Jun 12, 2018, 6:51 PM | Updated: 9:20 pm
PROVO, Utah – Stay out of the water in Utah Lake’s Provo Bay. That’s the message from the Utah County Health Department after water tests confirmed a harmful blue-green algal bloom.
“It looks distinctly different than the typical algae that we see in the summer months in these lakes,” said Bryce Larsen, director of environmental health for Utah County.
Signs have been posted in the Provo Bay area, including the Swede Sportsman Access, warning that people and pets should not enter the water because of potential health risks. Other areas of the lake were not affected.
“Symptoms of exposure include headache, fever, diarrhea, abdominal pain, nausea and vomiting, and sometimes allergic-like reactions from skin contact,” said officials from the Utah County Health Department.
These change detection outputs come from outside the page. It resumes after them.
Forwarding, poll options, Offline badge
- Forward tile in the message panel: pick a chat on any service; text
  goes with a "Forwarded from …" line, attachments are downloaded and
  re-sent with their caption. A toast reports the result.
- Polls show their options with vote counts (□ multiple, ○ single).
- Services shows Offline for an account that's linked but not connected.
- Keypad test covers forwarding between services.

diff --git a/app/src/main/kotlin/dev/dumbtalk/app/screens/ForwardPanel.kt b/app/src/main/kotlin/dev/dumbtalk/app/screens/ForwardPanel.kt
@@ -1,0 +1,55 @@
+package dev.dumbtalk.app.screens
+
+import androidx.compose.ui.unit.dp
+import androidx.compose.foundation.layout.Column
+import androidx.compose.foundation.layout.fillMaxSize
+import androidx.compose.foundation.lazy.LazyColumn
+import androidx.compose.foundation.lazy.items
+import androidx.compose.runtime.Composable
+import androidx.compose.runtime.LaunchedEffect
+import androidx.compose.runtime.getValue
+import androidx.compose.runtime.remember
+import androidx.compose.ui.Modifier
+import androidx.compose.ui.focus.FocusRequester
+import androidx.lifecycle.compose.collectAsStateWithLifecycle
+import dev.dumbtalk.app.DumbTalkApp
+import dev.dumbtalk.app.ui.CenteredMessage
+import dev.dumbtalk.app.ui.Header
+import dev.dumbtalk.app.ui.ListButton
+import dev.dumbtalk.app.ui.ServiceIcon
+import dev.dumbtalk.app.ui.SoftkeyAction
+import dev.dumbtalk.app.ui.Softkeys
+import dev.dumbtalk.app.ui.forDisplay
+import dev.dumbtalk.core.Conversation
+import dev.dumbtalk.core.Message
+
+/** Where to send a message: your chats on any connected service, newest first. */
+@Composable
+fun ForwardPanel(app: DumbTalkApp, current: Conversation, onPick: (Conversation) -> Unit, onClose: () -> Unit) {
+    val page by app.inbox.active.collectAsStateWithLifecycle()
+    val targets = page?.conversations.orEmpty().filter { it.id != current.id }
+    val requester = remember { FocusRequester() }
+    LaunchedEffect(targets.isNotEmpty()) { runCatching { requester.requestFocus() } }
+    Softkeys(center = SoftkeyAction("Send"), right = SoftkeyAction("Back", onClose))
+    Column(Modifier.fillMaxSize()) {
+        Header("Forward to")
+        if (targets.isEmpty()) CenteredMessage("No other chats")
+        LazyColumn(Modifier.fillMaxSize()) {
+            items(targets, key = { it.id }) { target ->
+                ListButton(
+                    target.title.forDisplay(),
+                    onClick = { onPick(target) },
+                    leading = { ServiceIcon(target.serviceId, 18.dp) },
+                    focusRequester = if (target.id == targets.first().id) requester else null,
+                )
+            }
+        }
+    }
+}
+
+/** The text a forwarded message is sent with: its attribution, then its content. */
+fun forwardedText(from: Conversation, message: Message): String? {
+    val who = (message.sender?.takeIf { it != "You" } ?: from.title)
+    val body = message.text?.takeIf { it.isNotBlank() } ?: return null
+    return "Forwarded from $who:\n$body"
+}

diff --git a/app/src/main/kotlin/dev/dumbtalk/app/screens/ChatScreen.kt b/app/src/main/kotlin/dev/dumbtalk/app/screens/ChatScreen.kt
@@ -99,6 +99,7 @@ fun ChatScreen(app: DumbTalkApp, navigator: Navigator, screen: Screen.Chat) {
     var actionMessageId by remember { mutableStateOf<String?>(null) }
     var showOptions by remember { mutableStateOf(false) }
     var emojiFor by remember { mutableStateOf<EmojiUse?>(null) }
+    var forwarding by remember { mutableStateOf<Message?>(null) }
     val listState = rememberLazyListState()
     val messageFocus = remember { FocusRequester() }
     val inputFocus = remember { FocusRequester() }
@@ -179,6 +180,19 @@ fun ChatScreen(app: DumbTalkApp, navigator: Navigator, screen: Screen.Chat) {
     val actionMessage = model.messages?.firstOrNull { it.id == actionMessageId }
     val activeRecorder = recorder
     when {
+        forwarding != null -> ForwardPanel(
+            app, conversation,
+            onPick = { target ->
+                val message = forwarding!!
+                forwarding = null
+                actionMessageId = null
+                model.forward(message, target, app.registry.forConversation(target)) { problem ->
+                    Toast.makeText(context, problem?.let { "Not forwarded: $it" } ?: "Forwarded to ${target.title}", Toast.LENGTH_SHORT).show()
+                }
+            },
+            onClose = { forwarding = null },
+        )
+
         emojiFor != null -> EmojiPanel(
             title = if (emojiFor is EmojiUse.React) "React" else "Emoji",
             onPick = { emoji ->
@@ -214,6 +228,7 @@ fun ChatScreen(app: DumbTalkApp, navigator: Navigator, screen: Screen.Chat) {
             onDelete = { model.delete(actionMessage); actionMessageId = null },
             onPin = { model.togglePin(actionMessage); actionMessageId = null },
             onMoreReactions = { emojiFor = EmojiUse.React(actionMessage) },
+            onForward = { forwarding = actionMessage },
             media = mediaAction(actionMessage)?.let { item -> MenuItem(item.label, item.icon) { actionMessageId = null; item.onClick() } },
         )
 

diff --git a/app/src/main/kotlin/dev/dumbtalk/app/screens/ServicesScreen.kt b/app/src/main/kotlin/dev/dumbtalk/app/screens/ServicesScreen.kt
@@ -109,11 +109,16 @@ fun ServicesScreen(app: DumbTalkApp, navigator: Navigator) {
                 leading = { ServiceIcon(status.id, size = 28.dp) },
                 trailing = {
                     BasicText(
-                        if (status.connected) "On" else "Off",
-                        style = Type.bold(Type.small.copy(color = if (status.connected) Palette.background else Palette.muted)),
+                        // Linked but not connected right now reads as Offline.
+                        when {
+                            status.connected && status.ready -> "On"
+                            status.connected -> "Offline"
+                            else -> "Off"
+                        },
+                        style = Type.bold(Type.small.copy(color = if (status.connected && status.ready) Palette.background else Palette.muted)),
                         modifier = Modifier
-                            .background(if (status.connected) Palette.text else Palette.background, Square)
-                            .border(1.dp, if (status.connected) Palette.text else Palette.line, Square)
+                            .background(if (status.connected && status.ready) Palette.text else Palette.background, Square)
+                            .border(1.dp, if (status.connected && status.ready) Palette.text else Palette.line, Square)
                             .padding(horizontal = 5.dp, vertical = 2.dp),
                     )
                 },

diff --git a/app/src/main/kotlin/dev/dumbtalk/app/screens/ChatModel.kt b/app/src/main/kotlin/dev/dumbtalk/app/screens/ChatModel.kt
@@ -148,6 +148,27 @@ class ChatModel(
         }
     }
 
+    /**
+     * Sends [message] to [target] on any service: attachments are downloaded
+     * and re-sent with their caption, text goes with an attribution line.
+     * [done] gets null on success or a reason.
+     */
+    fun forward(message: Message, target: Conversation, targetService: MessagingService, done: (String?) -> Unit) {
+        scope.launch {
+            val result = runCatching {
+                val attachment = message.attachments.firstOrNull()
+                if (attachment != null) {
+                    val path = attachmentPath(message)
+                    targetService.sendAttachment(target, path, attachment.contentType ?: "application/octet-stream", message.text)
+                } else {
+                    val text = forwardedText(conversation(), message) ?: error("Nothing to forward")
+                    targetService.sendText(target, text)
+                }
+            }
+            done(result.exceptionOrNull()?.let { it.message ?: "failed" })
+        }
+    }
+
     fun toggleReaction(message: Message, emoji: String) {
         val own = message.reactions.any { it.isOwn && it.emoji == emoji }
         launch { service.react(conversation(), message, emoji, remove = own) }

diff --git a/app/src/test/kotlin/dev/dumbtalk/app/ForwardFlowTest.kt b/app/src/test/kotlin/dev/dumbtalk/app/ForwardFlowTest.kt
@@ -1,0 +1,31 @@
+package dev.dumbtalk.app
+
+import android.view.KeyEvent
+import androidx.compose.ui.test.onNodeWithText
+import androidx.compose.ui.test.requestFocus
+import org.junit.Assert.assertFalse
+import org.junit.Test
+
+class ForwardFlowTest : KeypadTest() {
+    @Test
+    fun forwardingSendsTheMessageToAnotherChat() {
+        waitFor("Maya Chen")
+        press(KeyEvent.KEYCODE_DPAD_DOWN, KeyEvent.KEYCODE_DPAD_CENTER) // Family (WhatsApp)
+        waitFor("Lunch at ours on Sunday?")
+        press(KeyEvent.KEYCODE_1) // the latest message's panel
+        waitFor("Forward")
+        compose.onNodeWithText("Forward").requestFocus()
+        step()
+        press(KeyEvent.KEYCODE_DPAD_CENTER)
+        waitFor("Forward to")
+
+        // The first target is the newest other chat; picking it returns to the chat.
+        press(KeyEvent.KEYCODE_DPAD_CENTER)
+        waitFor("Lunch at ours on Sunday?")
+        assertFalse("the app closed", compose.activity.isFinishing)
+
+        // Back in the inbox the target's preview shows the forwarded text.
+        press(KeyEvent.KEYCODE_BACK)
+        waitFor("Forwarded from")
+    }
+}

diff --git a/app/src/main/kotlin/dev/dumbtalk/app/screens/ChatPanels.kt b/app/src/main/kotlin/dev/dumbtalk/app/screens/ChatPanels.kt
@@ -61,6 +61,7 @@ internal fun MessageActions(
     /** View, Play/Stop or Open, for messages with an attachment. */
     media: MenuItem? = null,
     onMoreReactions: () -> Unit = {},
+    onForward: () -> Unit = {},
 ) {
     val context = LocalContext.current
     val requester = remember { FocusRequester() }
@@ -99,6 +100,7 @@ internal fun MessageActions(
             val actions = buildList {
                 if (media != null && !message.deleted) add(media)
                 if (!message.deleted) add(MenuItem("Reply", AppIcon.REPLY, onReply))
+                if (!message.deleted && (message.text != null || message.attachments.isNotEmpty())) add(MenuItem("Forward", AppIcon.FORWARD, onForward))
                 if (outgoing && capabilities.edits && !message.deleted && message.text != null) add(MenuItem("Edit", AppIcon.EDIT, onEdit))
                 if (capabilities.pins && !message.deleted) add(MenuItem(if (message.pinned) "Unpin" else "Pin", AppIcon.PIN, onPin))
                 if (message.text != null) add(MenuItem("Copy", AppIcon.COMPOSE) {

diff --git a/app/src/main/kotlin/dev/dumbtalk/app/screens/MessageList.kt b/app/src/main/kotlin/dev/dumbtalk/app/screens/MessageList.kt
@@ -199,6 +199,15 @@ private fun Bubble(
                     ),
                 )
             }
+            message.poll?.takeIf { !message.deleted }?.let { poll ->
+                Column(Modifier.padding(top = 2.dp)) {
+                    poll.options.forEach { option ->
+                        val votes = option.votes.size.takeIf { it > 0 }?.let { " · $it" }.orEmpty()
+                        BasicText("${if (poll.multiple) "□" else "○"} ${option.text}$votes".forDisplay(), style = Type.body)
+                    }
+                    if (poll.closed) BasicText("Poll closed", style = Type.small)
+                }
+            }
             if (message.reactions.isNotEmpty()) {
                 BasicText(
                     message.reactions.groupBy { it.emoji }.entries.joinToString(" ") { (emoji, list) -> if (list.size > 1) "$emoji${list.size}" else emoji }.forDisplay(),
The warning came after a series water samples collected on June 6 came back from the lab showing levels of toxins that exceed standards set by the Utah Department of Environmental Quality.
“Utah Lake is a huge lake with many areas not currently affected,” said Eric Edwards, deputy director of Utah County Health Department. “We want those recreating to safely enjoy the lake and also make sure they are properly cautioned about the presence about potential harmful algal blooms in certain areas of the lake that can pose health risks.”
Crews started collecting additional water samples Monday from various locations around the lake for more testing. The algal bloom is easy to spot with its bright color that some say looks like green antifreeze.
“We’re monitoring it at this time to make sure that it doesn’t spread to other parts of the lake,” Larsen said. “Use common sense and just avoid those areas where you see the blue-green algae.”
The health department said conditions were ripe for the blue-green algae to grow rapidly because of warm temperatures, lots of sunshine, calm water conditions and nutrients in the water.
“These mats, or this blue-green algae, or cyanobacteria, shifts constantly. It’s always moving depending on the weather conditions,” Larsen said. “It will blow up on to the shore and actually coat the rocks and the shoreline.”
The county health department said those concerned about possible human expose should call their doctor of the poison control center at 800-222-1222.